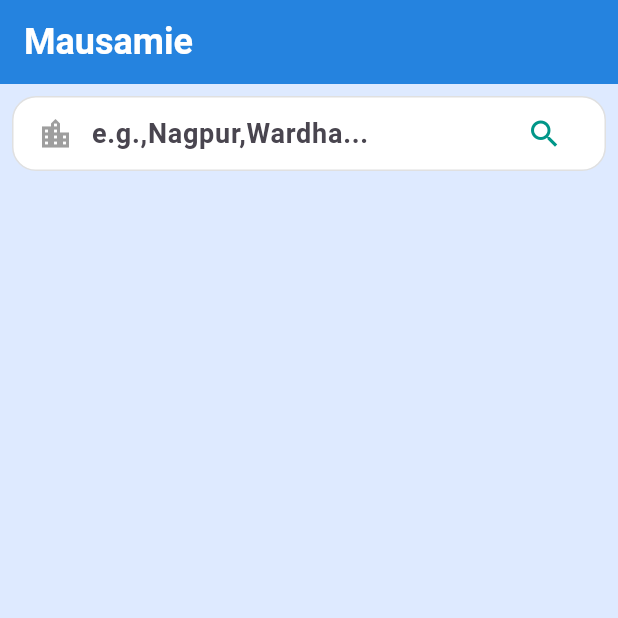
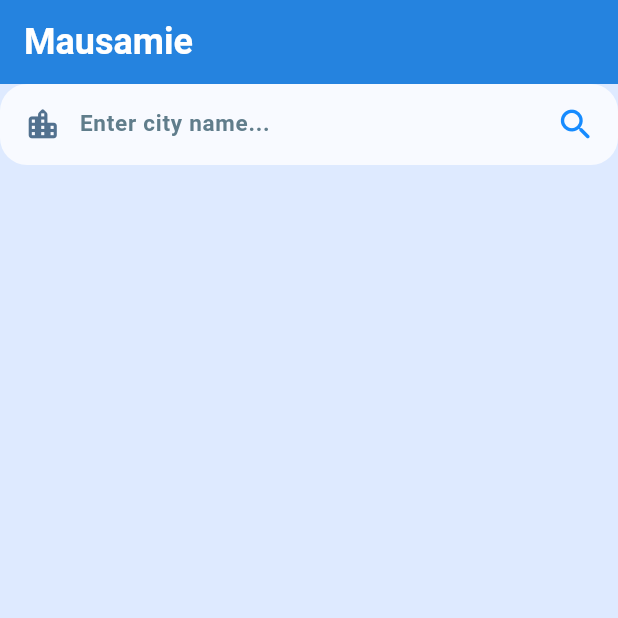
Before and after one commit to Gaurav-0301/Mausamie, a Flutter app: the screen it shows after launch, on a phone screen of 412 x 824 dp, the top half of it. Run offline on Flutter 3.47's test engine with Material 3 defaults, Android fonts, the phone set to English and light mode, and no system bars; our stand-ins replace flutter_riverpod; Roboto replaces fonts that are missing (Arial).

Commit message:
make  search bar position responsive

```diff
--- a/lib/components/SearchCity.dart
+++ b/lib/components/SearchCity.dart
@@ -13,36 +13,73 @@ class SearchCity extends StatelessWidget {
 
   @override
   Widget build(BuildContext context) {
-    return Padding(
-      padding: EdgeInsets.all(8.0),
-      child: Container(
-        padding: const EdgeInsets.symmetric(horizontal: 16),
+    final screenWidth = MediaQuery.sizeOf(context).width;
+    final isSmallScreen = screenWidth < 360;
+    final isTablet = screenWidth >= 600;
+
+    final barHeight = isSmallScreen ? 48.0 : 54.0;
+    final horizontalPadding = isSmallScreen ? 10.0 : 16.0;
+    final iconSize = isSmallScreen ? 21.0 : 25.0;
+    final gap = isSmallScreen ? 8.0 : 12.0;
+    final textSize = isTablet ? 17.0 : 15.0;
+
+    return Container(
+      width: double.infinity,
+      constraints: BoxConstraints(
+        maxWidth: isTablet ? 650 : double.infinity,
+      ),
+      height: barHeight,
+      padding: EdgeInsets.only(
+        left: horizontalPadding,
+        right: 4,
+      ),
       decoration: BoxDecoration(
-          color: Colors.white,
-          borderRadius: BorderRadius.circular(16),
-          border: Border.all(color: Colors.grey.shade300),
+        color: const Color(0xFFF8FAFF),
+        borderRadius: BorderRadius.circular(18),
       ),
       child: Row(
         children: [
-            const Icon(Icons.location_city, color: Colors.grey),
-            const SizedBox(width: 12),
+          Icon(
+            Icons.location_city_rounded,
+            color: const Color(0xFF52718F),
+            size: iconSize,
+          ),
+          SizedBox(width: gap),
           Expanded(
             child: TextField(
               controller: controller,
               textInputAction: TextInputAction.search,
               onSubmitted: (_) => onSearch(),
-                decoration: const InputDecoration(
-                  hintText: 'e.g.,Nagpur,Wardha...',
+              style: TextStyle(
+                fontSize: textSize,
+                color: const Color(0xFF172A40),
+              ),
+              decoration: InputDecoration(
+                hintText: 'Enter city name...',
+                hintStyle: TextStyle(
+                  color: Colors.blueGrey,
+                  fontSize: textSize,
+                ),
                 border: InputBorder.none,
+                isDense: true,
+                contentPadding: EdgeInsets.zero,
               ),
             ),
           ),
-            IconButton(
+          SizedBox(
+            width: isSmallScreen ? 40 : 48,
+            child: IconButton(
               onPressed: onSearch,
-              icon: const Icon(Icons.search, color: Colors.teal),
+              padding: EdgeInsets.zero,
+              tooltip: 'Search city',
+              icon: Icon(
+                Icons.search_rounded,
+                color: const Color(0xFF168BFF),
+                size: isSmallScreen ? 24 : 27,
+              ),
+            ),
           ),
         ],
-        ),
       ),
     );
   }
```
Also changed, not shown: assets/images/earth.png (added). Lines whose indentation alone changed are shown as unchanged.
* * *
:: TASK DETAILS ::
Give the data again exactly, without pictures.

:: YOUR SOLUTION ::
Before and after one commit to Gaurav-0301/Mausamie, a Flutter app: the screen it shows after launch, on a phone screen of 412 x 824 dp, the top half of it. Run offline on Flutter 3.47's test engine with Material 3 defaults, Android fonts, the phone set to English and light mode, and no system bars; our stand-ins replace flutter_riverpod; Roboto replaces fonts that are missing (Arial).

Commit message:
make  search bar position responsive

```diff
--- a/lib/components/SearchCity.dart
+++ b/lib/components/SearchCity.dart
@@ -13,36 +13,73 @@ class SearchCity extends StatelessWidget {
 
   @override
   Widget build(BuildContext context) {
-    return Padding(
-      padding: EdgeInsets.all(8.0),
-      child: Container(
-        padding: const EdgeInsets.symmetric(horizontal: 16),
+    final screenWidth = MediaQuery.sizeOf(context).width;
+    final isSmallScreen = screenWidth < 360;
+    final isTablet = screenWidth >= 600;
+
+    final barHeight = isSmallScreen ? 48.0 : 54.0;
+    final horizontalPadding = isSmallScreen ? 10.0 : 16.0;
+    final iconSize = isSmallScreen ? 21.0 : 25.0;
+    final gap = isSmallScreen ? 8.0 : 12.0;
+    final textSize = isTablet ? 17.0 : 15.0;
+
+    return Container(
+      width: double.infinity,
+      constraints: BoxConstraints(
+        maxWidth: isTablet ? 650 : double.infinity,
+      ),
+      height: barHeight,
+      padding: EdgeInsets.only(
+        left: horizontalPadding,
+        right: 4,
+      ),
       decoration: BoxDecoration(
-          color: Colors.white,
-          borderRadius: BorderRadius.circular(16),
-          border: Border.all(color: Colors.grey.shade300),
+        color: const Color(0xFFF8FAFF),
+        borderRadius: BorderRadius.circular(18),
       ),
       child: Row(
         children: [
-            const Icon(Icons.location_city, color: Colors.grey),
-            const SizedBox(width: 12),
+          Icon(
+            Icons.location_city_rounded,
+            color: const Color(0xFF52718F),
+            size: iconSize,
+          ),
+          SizedBox(width: gap),
           Expanded(
             child: TextField(
               controller: controller,
               textInputAction: TextInputAction.search,
               onSubmitted: (_) => onSearch(),
-                decoration: const InputDecoration(
-                  hintText: 'e.g.,Nagpur,Wardha...',
+              style: TextStyle(
+                fontSize: textSize,
+                color: const Color(0xFF172A40),
+              ),
+              decoration: InputDecoration(
+                hintText: 'Enter city name...',
+                hintStyle: TextStyle(
+                  color: Colors.blueGrey,
+                  fontSize: textSize,
+                ),
                 border: InputBorder.none,
+                isDense: true,
+                contentPadding: EdgeInsets.zero,
               ),
             ),
           ),
-            IconButton(
+          SizedBox(
+            width: isSmallScreen ? 40 : 48,
+            child: IconButton(
               onPressed: onSearch,
-              icon: const Icon(Icons.search, color: Colors.teal),
+              padding: EdgeInsets.zero,
+              tooltip: 'Search city',
+              icon: Icon(
+                Icons.search_rounded,
+                color: const Color(0xFF168BFF),
+                size: isSmallScreen ? 24 : 27,
+              ),
+            ),
           ),
         ],
-        ),
       ),
     );
   }
```
Also changed, not shown: assets/images/earth.png (added). Lines whose indentation alone changed are shown as unchanged.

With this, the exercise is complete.